(Items from a dataset)
··········

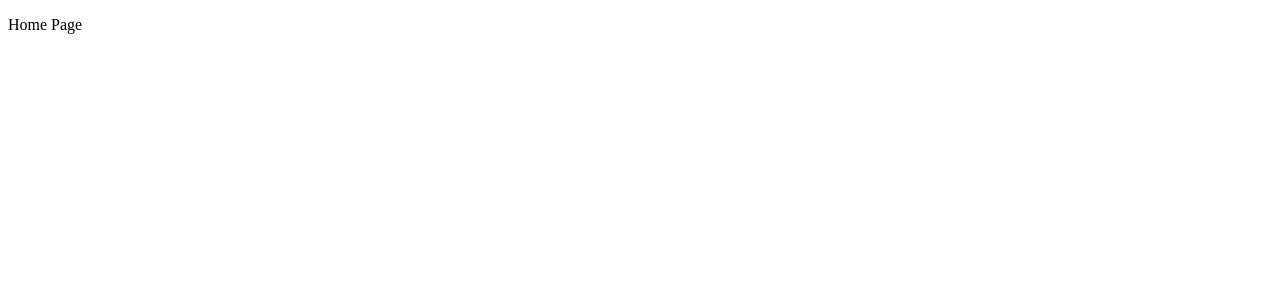
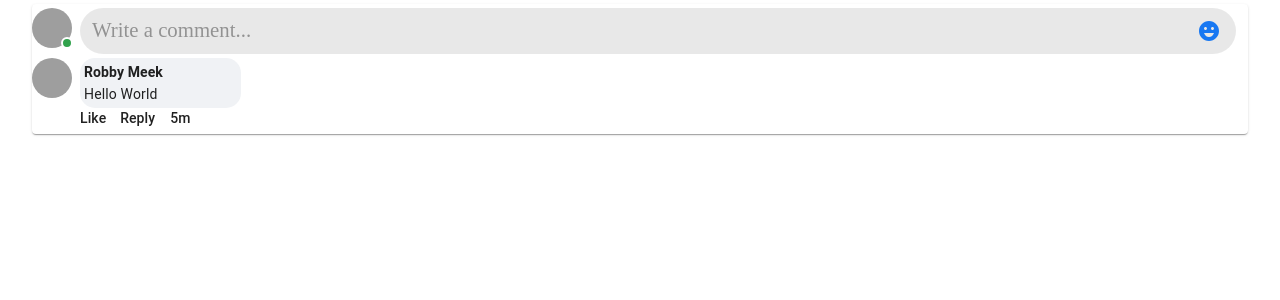
Before and after one commit to transformerjnm/facebook-clone, a React (Create React App) app in the folder client/: page /Home in a window 1280 px wide. Shown: the top 300 px of the page. Built offline with nearby package versions, Linux system fonts and the light colour scheme; grey boxes are pictures that could not be loaded.

Commit message:
Created the structure for view and add post comment organism #22
Created the structure for view and added post comment. Updated styles for circle image with text input for the comment variant slightly. Changed the circle image from onClick running a function to a react router nav link.

```diff
--- a/client/src/components/Atoms/CircleImage.js
+++ b/client/src/components/Atoms/CircleImage.js
@@ -1,6 +1,6 @@
 import { Paper } from '@material-ui/core';
 import { lightTheme } from '../../theme';
-
+import { NavLink } from 'react-router-dom'
 /**
  * Summary:
  * Takes in an image and displays it as a circle. All instances and uses of circle images should be the same size. On hover should show pop up with information about the user if passed in.
@@ -8,7 +8,7 @@ import { lightTheme } from '../../theme';
  * Props:
  * src: image url
  * alt: image alt
- * clickAction: option prop that if provided will be ran onClick on image. could be a link to a profile or open messenger.
+ * onImageClickDestination: string url to redirect to once the image has been clicked
  * isOnline: boolean if user is online
  *
  * HoverInformation is being delayed until further notice. Once we get data structure setup and know what its going to display we can create it.
@@ -26,7 +26,7 @@ export default props => {
 		height: '40px',
 		marginLeft: 'auto'
 	};
-	const circleImageStyle= {
+	const circleImageStyle = {
 		objectFit: "cover",
 		height: "40px",
 		width: "40px",
@@ -53,14 +53,12 @@ export default props => {
 				console.log("circle image is missing alt for " + props.src);
 			}
 			return (
-				<div style={circleImageContainer} onClick={(event) => {
-					if(props.clickAction) {
-						props.clickAction(event);
-					}
-				}}>
+				<NavLink to={props.onImageClickDestination}>
+					<div style={circleImageContainer} >
 						<img style={circleImageStyle} src={props.src} alt={props.alt} />
-					{ showOnlineCircle() }
+						{showOnlineCircle()}
 					</div>
+				</NavLink>
 			);
 		} else {
 			return <Paper style={paperStyle} />;
@@ -68,13 +66,13 @@ export default props => {
 	};
 
 	const showOnlineCircle = () => {
-		if(props.isOnline) {
+		if (props.isOnline) {
 			return <div style={statusCircleStyles} />;
 		}
 	};
 	return (
 		<>
-			{ showImageOrImageFallback() }
+			{ showImageOrImageFallback()}
 		</>
 	);
 };
--- a/client/src/components/Molecules/CircleImageWithTextInput.js
+++ b/client/src/components/Molecules/CircleImageWithTextInput.js
@@ -12,17 +12,17 @@ import TextInput from '../Atoms/TextInput';
  * imageSrc: string image Url
  * imageAlt: string image alt for given image
  * onInputSubmit: function to run when the input is submitted
- * onImageClick: function to run when the image is clicked
+ * onImageClickDestination: string url to redirect to on click
  * isOnline: optional boolean for if the user should be displayed as online.
  */
 export default props => {
 	return (
 		<Grid container spacing={1}>
 			<Grid item>
-				<CircleImage isOnline={ props.isOnline? props.isOnline : false } src={props.imageSrc} alt={props.imageAlt} clickAction={props.onImageClick}/>
+				<CircleImage isOnline={props.isOnline ? props.isOnline : false} src={props.imageSrc} alt={props.imageAlt} onImageClickDestination={props.onImageClickDestination} />
 			</Grid>
-			<Grid item>
-				<TextInput variant={props.inputVariant} submitInputValue={props.onInputSubmit}/>
+			<Grid item style={{ width: "calc(100% - 60px)" }}>
+				<TextInput variant={props.inputVariant} submitInputValue={props.onInputSubmit} />
 			</Grid>
 		</Grid>
 	);
--- a/client/src/components/Molecules/UserCommentWithImage.js
+++ b/client/src/components/Molecules/UserCommentWithImage.js
@@ -1,6 +1,7 @@
 import { Grid, Typography } from '@material-ui/core';
 import { lightTheme } from '../../theme';
 import { NavLink } from 'react-router-dom'
+
 /**
  * Summary:
  * A comment that has the users profile picture, username, and comment.
@@ -10,7 +11,7 @@ import { NavLink } from 'react-router-dom'
  * authorName: the author of the comment
  * authorComment: the comment of the author
  * navLinkDestination: url link that redirects the browser
- *
+ * timePosted: string time since the comment has been posted
  */
 export default props => {
 	const commentContainerStyles = {
@@ -40,9 +41,9 @@ export default props => {
 							>
 								<Typography
 									variant="subtitle2"
-									style={{fontWeight: 'bold'}}
+									style={{ fontWeight: 'bold' }}
 								>
-									{props.name}
+									{props.authorName}
 								</Typography>
 							</NavLink>
 						</Grid>
@@ -54,21 +55,21 @@ export default props => {
 					</Grid>
 				</div>
 				<Grid container>
-					<Grid item xs={1}>
+					<Grid item xs={3}>
 						<Grid container>
 							<Typography variant="subtitle2">
 								Like
 							</Typography>
 						</Grid>
 					</Grid>
-					<Grid item xs={1}>
+					<Grid item xs={3}>
 						<Grid container>
 							<Typography variant="subtitle2">
 								Reply
 							</Typography>
 						</Grid>
 					</Grid>
-					<Grid item xs={1}>
+					<Grid item xs={3}>
 						<Grid container justify="center">
 							<Typography variant="subtitle2">
 								{props.timePosted}
--- a/client/src/components/Organisms/ViewAndAddPostComment.js
+++ b/client/src/components/Organisms/ViewAndAddPostComment.js
@@ -1,6 +1,7 @@
-import { } from '@material-ui/core';
+import { Paper } from '@material-ui/core';
 import UserCommentWithImage from '../Molecules/UserCommentWithImage';
 import CircleImageWithTextInput from '../Molecules/CircleImageWithTextInput';
+import CircleImage from '../Atoms/CircleImage';
 
 /**
  * Summary:
@@ -10,23 +11,70 @@ import CircleImageWithTextInput from '../Molecules/CircleImageWithTextInput';
  * of objects and allow the user to write a comment with images and emojis but doesn't need to add the comment yet.
  *
  * Props:
+ * authenticatedUser: object of profile information about the authenticated user.
+ * 		{
+ * 			authenticatedUsername: string authenticated username,
+ * 			authenticatedProfilerUrl: sting url to authenticated user profile,
+ * 			authenticatedProfileImage: string url to auth user profile image
+ * 		}
  * comments: array of objects where each object is a comment.
- * for UserCommentWithImage
- * 		Image: profile image of comment's author
- * 		Name: comments author name
- * 		AuthorComment: comment the author posted
+ * 		[
+ * 			{
+ * 				commentMessage: string of comment,
+ * 				commentAuthorName: sting of authors name,
+ * 				commentAuthorProfileImage: string of url to authors profile image,
+ * 				commentAuthorProfileUrl: string url location of author profile,
+ * 				commentPostDate: js data object of time posted.
+ * 			}
+ * 		]
+ *
  */
 export default props => {
+	/**
+	 * Calculate time since comment has been posted and return a string of time since posted in shorthand
+	 * shorthand example: 6m 5d 1w 8m 1y
+	*/
+	const calculateTimeSincePosted = (dateObjectWhenPosted) => {
+		return "5m";
+	}
+	/**
+	 * Add new comment to this post comments
+	 */
+	const addNewComment = () => {
+
+	};
+	/**
+	 * render all the comments to the screen
+	 */
 	const renderCommentsToScreen = () => {
 		props.comments.foreach(() => {
 
 		});
 	};
 
-	const postComment = () => {};
-  	return (
-    	<div>
-     		<p>ViewAndAddComment.js</p>
-    	</div>
-  	);
+	return (
+		<Paper>
+			<CircleImageWithTextInput
+				inputVariant="comment"
+				imageSrc={props.authenticatedUser.authenticatedProfileImage}
+				imageAlt={`Picture of ${props.authenticatedUser.authenticatedUsername}`}
+				onInputSubmit={addNewComment()}
+				onImageClickDestination={props.authenticatedUser.authenticatedProfileImage}
+				isOnline={true}
+			/>
+			<UserCommentWithImage
+				authorName={props.comments[0].commentAuthorName}
+				authorComment={props.comments[0].commentMessage}
+				navLinkDestination={props.comments[0].commentAuthorProfileUrl}
+				timePosted={calculateTimeSincePosted(props.comments[0].commentPostDate)}
+			>
+				<CircleImage
+					src={props.comments[0].commentAuthorProfileImage}
+					onImageClickDestination={props.comments[0].commentAuthorProfileUrl}
+					isOnline={false}
+					alt={`Picture of ${props.comments[0].commentAuthorName}`}
+				/>
+			</UserCommentWithImage>
+		</Paper>
+	);
 }
--- a/client/src/components/Pages/HomePage.js
+++ b/client/src/components/Pages/HomePage.js
@@ -1,4 +1,4 @@
-import { createMuiTheme, Typography, IconButton, Icon} from '@material-ui/core';
+import { createMuiTheme, Typography, IconButton, Icon, Container } from '@material-ui/core';
 import ThumbUpIcon from '@material-ui/icons/ThumbUp';
 import CreateNewPost from '../Organisms/CreateNewPost';
 import HomePageHeader from '../Organisms/HomePageHeader';
@@ -6,8 +6,8 @@ import UnorderedListOfImagesWithText from '../Organisms/UnorderedListOfImagesWit
 import UserPost from '../Organisms/UserPost';
 import ViewAndAddPostComment from '../Organisms/ViewAndAddPostComment';
 import { lightTheme } from '../../theme';
+import PostComment from '../Organisms/ViewAndAddPostComment';
 
-// import lightTheme from '../../theme';
 /**
  * Summary:
  * Home page that has three columns.
@@ -16,9 +16,27 @@ import { lightTheme } from '../../theme';
  *
  */
 export default props => {
-  return (
-    <div>
-      <p>Home Page</p>
-    </div>
-  );
+	return (
+		<Container>
+			<PostComment
+				authenticatedUser={
+					{
+						authenticatedUsername: "Clay Banks",
+						authenticatedProfilerUrl: "/",
+						authenticatedProfileImage: "https://images.unsplash.com/photo-1611323593958-0fec16fa2909?ixid=MXwxMjA3fDB8MHxwaG90by1wYWdlfHx8fGVufDB8fHw%3D&ixlib=rb-1.2.1&auto=format&fit=crop&w=1350&q=80"
+					}
+				}
+				comments={
+					[
+						{
+							commentMessage: "Hello World",
+							commentAuthorName: "Robby Meek",
+							commentAuthorProfileImage: "https://images.unsplash.com/photo-1611324190899-64438dd49820?ixid=MXwxMjA3fDB8MHxwaG90by1wYWdlfHx8fGVufDB8fHw%3D&ixlib=rb-1.2.1&auto=format&fit=crop&w=634&q=80",
+							commentAuthorProfileUrl: "/",
+						}
+					]
+				}
+			/>
+		</Container>
+	);
 };
```
Lines whose indentation alone changed are shown as unchanged.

··········

Gather from the records above every line containing the string "Paper".

 import { Paper } from '@material-ui/core';
 			return <Paper style={paperStyle} />;
+import { Paper } from '@material-ui/core';
+		<Paper>
+		</Paper>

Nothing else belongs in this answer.